  2. Genetics: Alopecia areata is likely to occur in individuals who have a close family member with the disease. Certain genes may increase the likelihood of developing the condition.

Non-Clinical Causal Factors:

  1. Stress: Significant emotional or physical stress has often been noted as a trigger for alopecia areata. While it’s not a direct cause, it’s a common factor.
  2. Viral Infections: Some research suggests that specific viral infections can trigger the autoimmune response causing alopecia.
  3. Environmental Factors: Certain environmental factors may play a role in triggering alopecia areata in individuals who are genetically predisposed to the disease. However, more research is required to establish these links.

It’s important to remember that while hair loss can be distressing, alopecia areata does not affect overall health, and many individuals with the condition continue to lead healthy, active lives. There are also a variety of treatments that can promote hair growth or hide hair loss. The choice of treatment often depends on how much hair has been lost and the individual’s comfort with their appearance.



Alopecia Areata primarily manifests as hair loss, which typically appears in small, round patches on the scalp. These patches are usually a few centimeters or less. Other parts of the body can also be affected, and it’s possible to lose hair in the eyebrows, eyelashes, or beard area. Some patients may experience:

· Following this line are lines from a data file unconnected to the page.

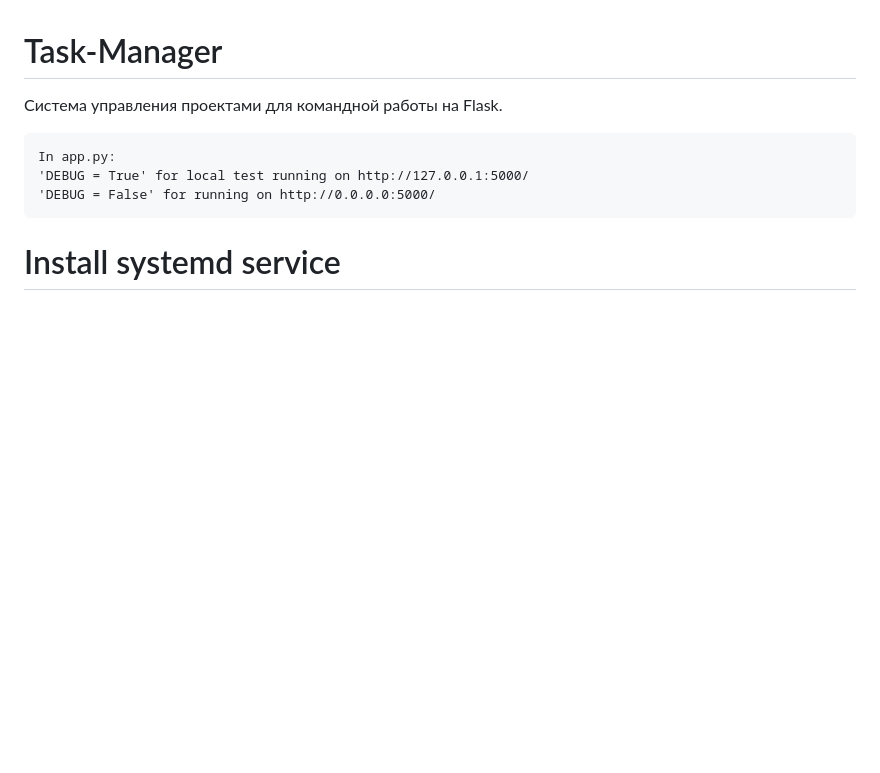
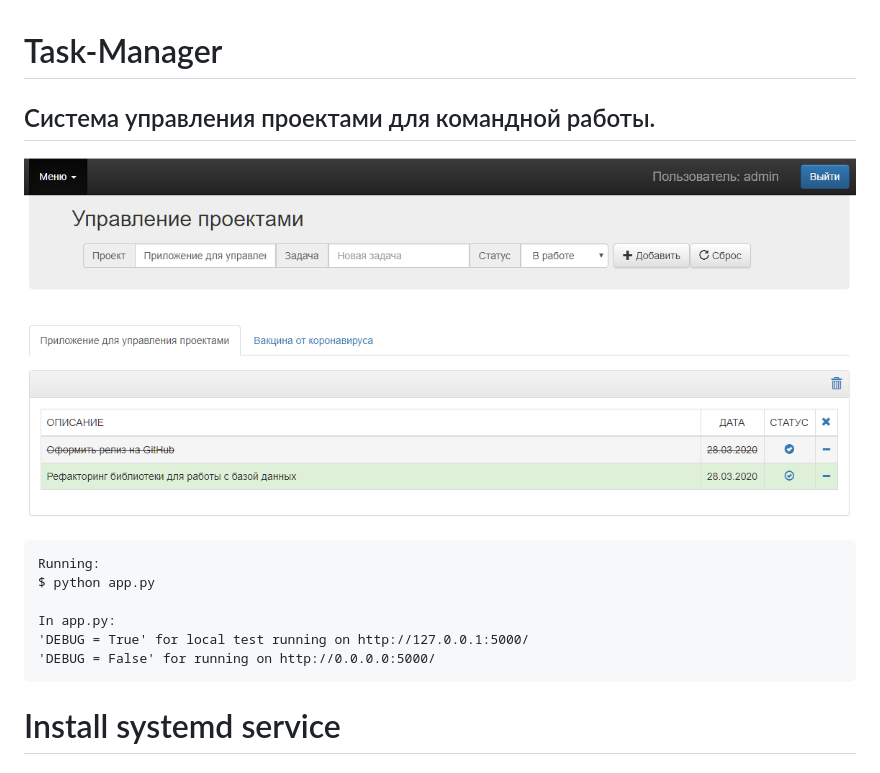
Before and after one commit to Vostbur/Task-Manager, a Markdown page: README.md, the part around the change. Drawn GitHub-style; pictures changed too: img/screen.PNG (added); blank space fills up the shorter version.

Commit message:
edit README.md add picture

```diff
--- a/README.md
+++ b/README.md
@@ -1,6 +1,13 @@
 Task-Manager
 ============
-Система управления проектами для командной работы на Flask.
+
+Система управления проектами для командной работы.
+--------------------------------------------------
+
+![image](img/screen.PNG "Screenshot")
+
+    Running:
+    $ python app.py
 
     In app.py:
     'DEBUG = True' for local test running on http://127.0.0.1:5000/
```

  1. “Exclamation mark” hairs: This refers to short, few hairs that might be seen at the edge of the bald spots, which get narrower at the bottom, like an exclamation point.
  2. Nail problems: Some people with alopecia areata also have a form of nail pitting, which looks like a pinprick indentation on the surface of the nails.
  3. Rarely, some people can experience a tingling sensation or mild discomfort in the affected area.


The diagnosis of alopecia areata is primarily clinical, often based on the characteristic appearance of the hair loss. A dermatologist will examine the pattern of hair loss, check for nail changes and look for any other accompanying signs and symptoms.

In some cases, a scalp biopsy might be necessary, where a small piece of scalp skin is removed and examined under a microscope. It helps to confirm the diagnosis if there’s any doubt.

Blood tests might also be ordered to exclude other conditions that cause hair loss, such as thyroid disease or lupus. If there’s a suspicion of a family history, genetic testing may be recommended.

Alopecia areata can be difficult to predict, with hair growing back and falling out again at any time. However, even though the disease can be emotionally challenging, it does not cause any physical pain or serious health problems. Treatment can help to regrow the hair, but recurrence is common.

Prognosis and Impact

The prognosis and impact of Alopecia Areata can vary greatly from person to person, largely depending on the severity of the condition.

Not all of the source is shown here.